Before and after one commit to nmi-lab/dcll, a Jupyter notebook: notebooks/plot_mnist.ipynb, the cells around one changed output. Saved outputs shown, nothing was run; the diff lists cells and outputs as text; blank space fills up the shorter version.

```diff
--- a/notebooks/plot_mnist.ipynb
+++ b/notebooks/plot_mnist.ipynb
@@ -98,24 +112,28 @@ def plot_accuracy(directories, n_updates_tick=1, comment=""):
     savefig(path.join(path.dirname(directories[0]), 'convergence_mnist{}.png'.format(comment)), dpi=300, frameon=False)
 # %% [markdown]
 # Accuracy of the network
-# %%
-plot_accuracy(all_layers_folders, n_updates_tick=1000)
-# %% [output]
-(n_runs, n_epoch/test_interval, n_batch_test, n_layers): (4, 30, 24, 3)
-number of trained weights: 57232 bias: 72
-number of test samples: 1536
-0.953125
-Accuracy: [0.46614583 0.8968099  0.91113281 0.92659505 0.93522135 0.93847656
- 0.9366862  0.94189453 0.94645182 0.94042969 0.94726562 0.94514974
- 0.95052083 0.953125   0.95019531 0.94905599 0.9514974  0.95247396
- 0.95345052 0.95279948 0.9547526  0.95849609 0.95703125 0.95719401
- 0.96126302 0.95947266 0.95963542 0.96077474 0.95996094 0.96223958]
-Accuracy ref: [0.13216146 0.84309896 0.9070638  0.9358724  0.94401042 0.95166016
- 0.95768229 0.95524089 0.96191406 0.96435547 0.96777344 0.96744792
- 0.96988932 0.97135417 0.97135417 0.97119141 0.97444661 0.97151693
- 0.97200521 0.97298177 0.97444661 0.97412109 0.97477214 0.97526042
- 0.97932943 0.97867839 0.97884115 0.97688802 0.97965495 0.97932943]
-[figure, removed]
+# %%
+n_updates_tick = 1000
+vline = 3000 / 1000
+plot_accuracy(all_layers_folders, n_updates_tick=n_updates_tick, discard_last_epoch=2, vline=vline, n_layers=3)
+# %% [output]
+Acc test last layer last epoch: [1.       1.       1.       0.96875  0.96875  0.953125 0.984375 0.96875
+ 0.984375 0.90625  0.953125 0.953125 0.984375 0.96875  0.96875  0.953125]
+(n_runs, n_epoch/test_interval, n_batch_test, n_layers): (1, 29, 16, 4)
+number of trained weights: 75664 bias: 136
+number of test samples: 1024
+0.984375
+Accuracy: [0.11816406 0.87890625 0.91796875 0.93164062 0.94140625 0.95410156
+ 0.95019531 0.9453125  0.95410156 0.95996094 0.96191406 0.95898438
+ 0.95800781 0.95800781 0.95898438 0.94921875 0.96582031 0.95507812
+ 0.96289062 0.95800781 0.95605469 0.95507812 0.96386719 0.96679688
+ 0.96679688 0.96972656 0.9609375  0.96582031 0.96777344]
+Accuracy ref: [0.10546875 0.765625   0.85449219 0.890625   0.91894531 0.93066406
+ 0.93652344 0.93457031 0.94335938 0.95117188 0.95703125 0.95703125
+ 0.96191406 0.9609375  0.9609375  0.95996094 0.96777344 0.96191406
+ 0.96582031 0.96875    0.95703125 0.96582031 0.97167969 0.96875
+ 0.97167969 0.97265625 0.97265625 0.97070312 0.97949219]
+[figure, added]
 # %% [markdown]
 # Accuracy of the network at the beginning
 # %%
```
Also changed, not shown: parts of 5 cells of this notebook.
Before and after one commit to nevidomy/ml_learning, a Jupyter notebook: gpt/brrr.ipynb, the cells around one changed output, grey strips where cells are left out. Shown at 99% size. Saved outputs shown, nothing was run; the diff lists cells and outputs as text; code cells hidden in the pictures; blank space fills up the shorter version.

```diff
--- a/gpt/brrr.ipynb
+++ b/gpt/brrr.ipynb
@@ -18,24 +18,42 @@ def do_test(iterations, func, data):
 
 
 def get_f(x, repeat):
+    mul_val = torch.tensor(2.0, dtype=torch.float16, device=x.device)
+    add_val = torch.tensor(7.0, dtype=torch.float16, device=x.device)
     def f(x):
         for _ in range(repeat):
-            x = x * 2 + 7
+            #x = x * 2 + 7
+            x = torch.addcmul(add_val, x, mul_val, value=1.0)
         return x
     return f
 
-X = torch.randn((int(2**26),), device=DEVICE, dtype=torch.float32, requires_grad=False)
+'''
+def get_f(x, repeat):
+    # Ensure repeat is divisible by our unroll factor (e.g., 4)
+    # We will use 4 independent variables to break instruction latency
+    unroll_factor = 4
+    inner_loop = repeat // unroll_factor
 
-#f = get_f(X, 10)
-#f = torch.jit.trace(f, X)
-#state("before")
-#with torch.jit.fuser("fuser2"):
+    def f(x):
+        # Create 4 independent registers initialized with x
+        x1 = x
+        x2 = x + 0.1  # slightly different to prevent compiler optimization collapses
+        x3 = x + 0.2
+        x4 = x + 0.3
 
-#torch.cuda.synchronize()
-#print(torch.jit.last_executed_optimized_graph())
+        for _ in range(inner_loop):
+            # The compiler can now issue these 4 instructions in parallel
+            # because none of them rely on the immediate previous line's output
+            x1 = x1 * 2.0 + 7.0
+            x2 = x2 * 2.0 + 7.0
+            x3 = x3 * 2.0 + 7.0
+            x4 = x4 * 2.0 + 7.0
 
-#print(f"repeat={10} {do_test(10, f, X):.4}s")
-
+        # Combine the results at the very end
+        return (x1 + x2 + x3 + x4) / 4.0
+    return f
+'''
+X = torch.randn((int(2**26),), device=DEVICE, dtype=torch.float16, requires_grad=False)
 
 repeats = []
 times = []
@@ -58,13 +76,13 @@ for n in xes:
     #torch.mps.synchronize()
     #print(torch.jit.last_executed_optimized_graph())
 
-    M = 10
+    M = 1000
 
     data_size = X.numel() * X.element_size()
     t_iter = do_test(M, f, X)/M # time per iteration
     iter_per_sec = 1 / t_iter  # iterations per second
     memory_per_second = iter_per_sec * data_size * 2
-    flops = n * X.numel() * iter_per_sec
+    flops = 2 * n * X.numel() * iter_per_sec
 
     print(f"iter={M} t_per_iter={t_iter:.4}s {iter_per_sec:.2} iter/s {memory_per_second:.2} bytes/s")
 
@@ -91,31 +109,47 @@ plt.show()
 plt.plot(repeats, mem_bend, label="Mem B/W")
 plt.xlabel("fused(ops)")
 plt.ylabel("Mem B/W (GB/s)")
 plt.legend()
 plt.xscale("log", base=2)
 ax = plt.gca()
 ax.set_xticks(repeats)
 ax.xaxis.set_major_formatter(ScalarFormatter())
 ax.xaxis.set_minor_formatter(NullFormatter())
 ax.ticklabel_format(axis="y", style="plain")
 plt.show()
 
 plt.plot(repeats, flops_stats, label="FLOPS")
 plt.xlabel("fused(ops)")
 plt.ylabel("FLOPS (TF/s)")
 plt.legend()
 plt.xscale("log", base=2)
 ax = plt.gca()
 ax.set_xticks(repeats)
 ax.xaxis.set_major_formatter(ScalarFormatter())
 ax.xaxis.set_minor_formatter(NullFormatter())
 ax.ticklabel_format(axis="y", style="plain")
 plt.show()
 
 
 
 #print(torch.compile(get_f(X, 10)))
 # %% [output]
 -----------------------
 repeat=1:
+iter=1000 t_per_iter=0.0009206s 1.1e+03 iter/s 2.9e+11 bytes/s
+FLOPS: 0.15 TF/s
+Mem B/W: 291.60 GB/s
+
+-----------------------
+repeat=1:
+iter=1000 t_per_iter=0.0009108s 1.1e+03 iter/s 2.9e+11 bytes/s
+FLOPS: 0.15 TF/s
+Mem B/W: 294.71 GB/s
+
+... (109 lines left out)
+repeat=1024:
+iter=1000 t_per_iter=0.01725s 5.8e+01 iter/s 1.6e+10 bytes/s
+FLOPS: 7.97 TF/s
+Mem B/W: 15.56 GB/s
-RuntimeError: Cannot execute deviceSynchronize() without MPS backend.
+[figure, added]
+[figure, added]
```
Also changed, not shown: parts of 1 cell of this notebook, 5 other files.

**WHAT TO WORK ON**.
With the string "Saved" as the key, filter the data above and show the lines that match.

**YOUR RESPONSE**.
Before and after one commit to nmi-lab/dcll, a Jupyter notebook: notebooks/plot_mnist.ipynb, the cells around one changed output. Saved outputs shown, nothing was run; the diff lists cells and outputs as text; blank space fills up the shorter version.
Before and after one commit to nevidomy/ml_learning, a Jupyter notebook: gpt/brrr.ipynb, the cells around one changed output, grey strips where cells are left out. Shown at 99% size. Saved outputs shown, nothing was run; the diff lists cells and outputs as text; code cells hidden in the pictures; blank space fills up the shorter version.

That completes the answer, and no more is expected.